The first two chapters and each major unit of the commentary conclude with reflections and questions. These are divided into two categories: “spiritual, pastoral, and theological reflections, and “questions for those who read, teach, and preach.” None of these are softball questions! The questions should tease out additional implications from the text and take the reader to an application beyond Paul’s original context. A surprising example is the use of Romans 14-15 to discuss a Christian approach to eating. Gorman asks the reader to consider a justice dimension to food production and food consumption. Gorman sees both as having a spiritual dimension. For those teaching Romans in a classroom, these questions would make for excellent student papers. For those preaching Romans in a local church, these questions are hints for pastoral applications which will resonate with people as they grapple with the text of Romans.

Following these questions for reflection is “for further reading.” In the introductory chapters, these are divided into “highly accessible commentaries and books,” midlevel commentaries and books,” and “technical commentaries and books.” These bibliographies will be helpful for students who wish to work more deeply on the book of Romans.

Conclusion. Gorman’s commentary on Romans is a pleasure to read and will serve pastors and teachers well as they prepare to present Paul’s dense theology to their congregations. If you are planning to preach through the book of Romans, buy this commentary.

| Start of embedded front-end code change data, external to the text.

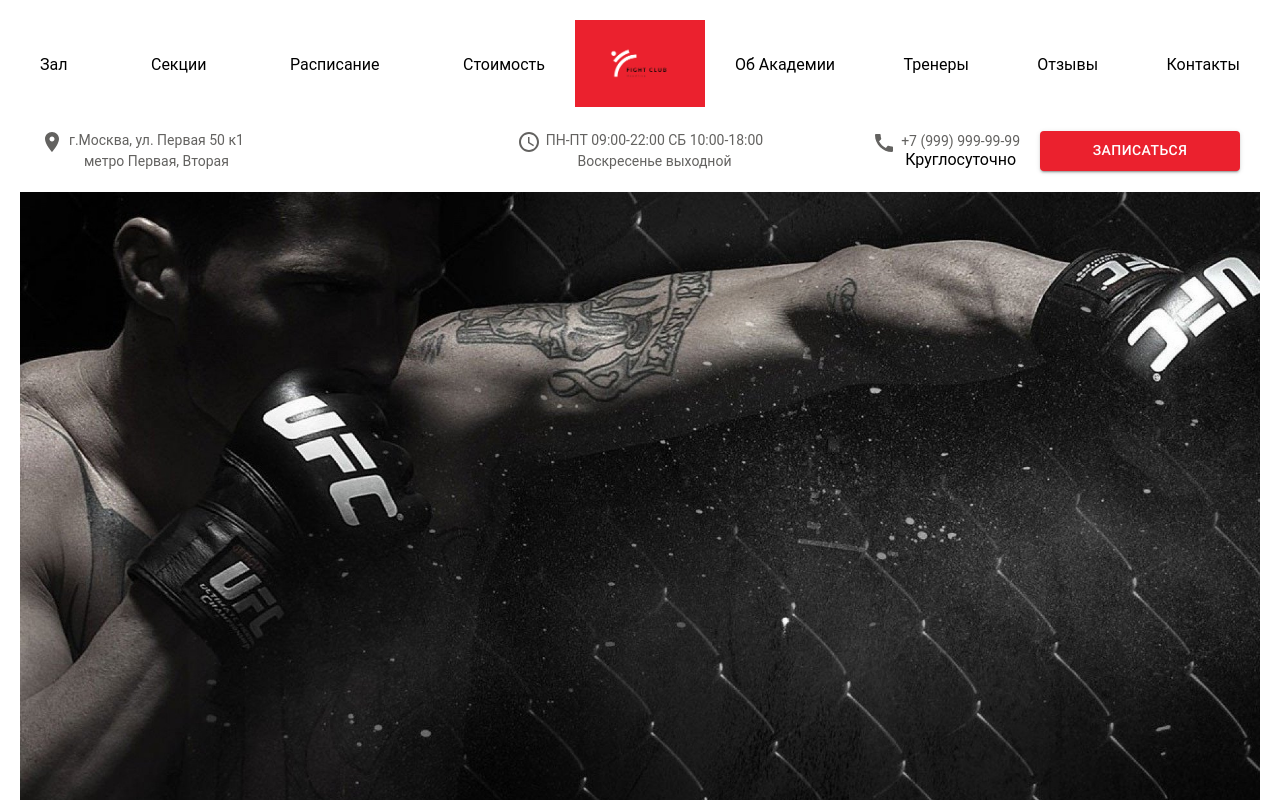
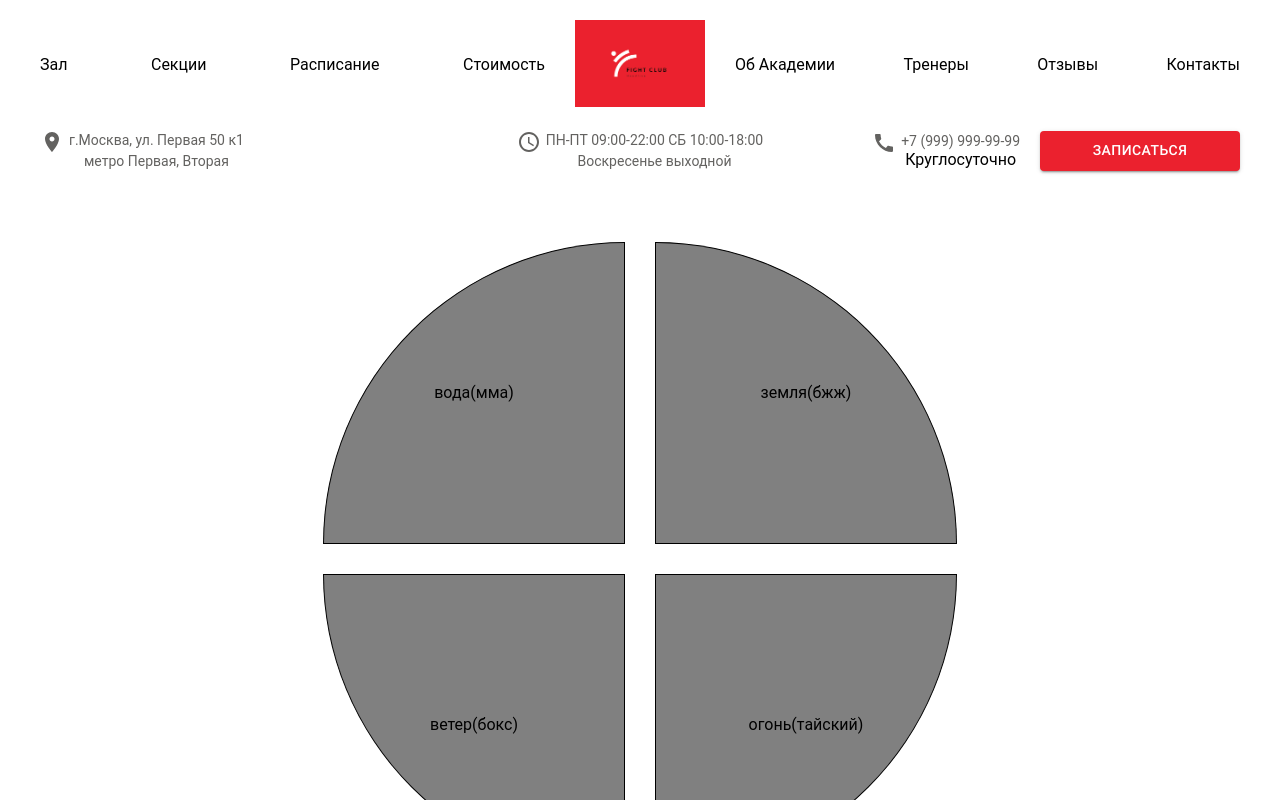
Before and after one commit to TamirlanShakh/fight-club, a React (Create React App) app: page / in a window 1280 px wide. Shown: the top 800 px of the page. Built offline with nearby package versions, Linux system fonts and the light colour scheme; a web font is replaced by a local one.

Commit message:
fix element

```diff
--- /dev/null
+++ b/src/includes/Phenomenon/Phenomenon.scss
@@ -0,0 +1,53 @@
+.phenomenons {
+    display: flex;
+    flex-direction: column;
+    justify-content: center;
+    align-items: center;
+    padding: 50px;
+    gap: 30px;
+    .element {
+        height: 300px;
+        width: 300px;
+        border: 1px solid #000;
+        text-align: center;
+        line-height: 300px;
+        cursor: pointer;
+        transition: 0.7s;
+        background-color: gray;
+        &:hover {
+            color: #fff;
+        }
+    }
+    &__top {
+        display: flex;
+        gap: 30px;
+        .mma {
+            border-radius: 100% 0 0 0;
+            &:hover {
+                background-color: cyan;
+            }
+        }
+        .bjj {
+            border-radius: 0 100% 0 0;
+            &:hover {
+                background-color: #a2653e;
+            }
+        }
+    }
+    &__bottom {
+        display: flex;
+        gap: 30px;
+        .box {
+            border-radius: 0 0 0 100%;
+            &:hover {
+                background-color: gray;
+            }
+        }
+        .thai-box {
+            border-radius: 0 0 100% 0;
+            &:hover {
+                background-color: firebrick;
+            }
+        }
+    }
+}
--- /dev/null
+++ b/src/includes/Phenomenon/index.tsx
@@ -0,0 +1,21 @@
+import React from 'react';
+import './Phenomenon.scss';
+
+const Phenomenon = () => {
+    return (
+        <>
+            <div className="phenomenons">
+                <div className="phenomenons__top">
+                    <div className="element mma">вода(мма)</div>
+                    <div className="element bjj">земля(бжж)</div>
+                </div>
+                <div className="phenomenons__bottom">
+                    <div className="element box">ветер(бокс)</div>
+                    <div className="element thai-box">огонь(тайский)</div>
+                </div>
+            </div>
+        </>
+    );
+};
+
+export default Phenomenon;
--- a/src/pages/Home/index.tsx
+++ b/src/pages/Home/index.tsx
@@ -2,12 +2,14 @@ import React from 'react';
 import Header from '../../includes/Header/index.tsx';
 import Footer from '../../includes/Footer/index.tsx';
 import SimpleSlider from '../../slider/Slider.tsx';
+import Phenomenon from '../../includes/Phenomenon/index.tsx';
 
 const Home = () => {
     return (
         <>
             <Header />
-            <SimpleSlider />
+            <Phenomenon />
+            {/* <SimpleSlider /> */}
             <Footer />
         </>
     );
```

NB: Thanks to Eerdmans for kindly providing me with a review copy of this book. This did not influence my thoughts regarding the work.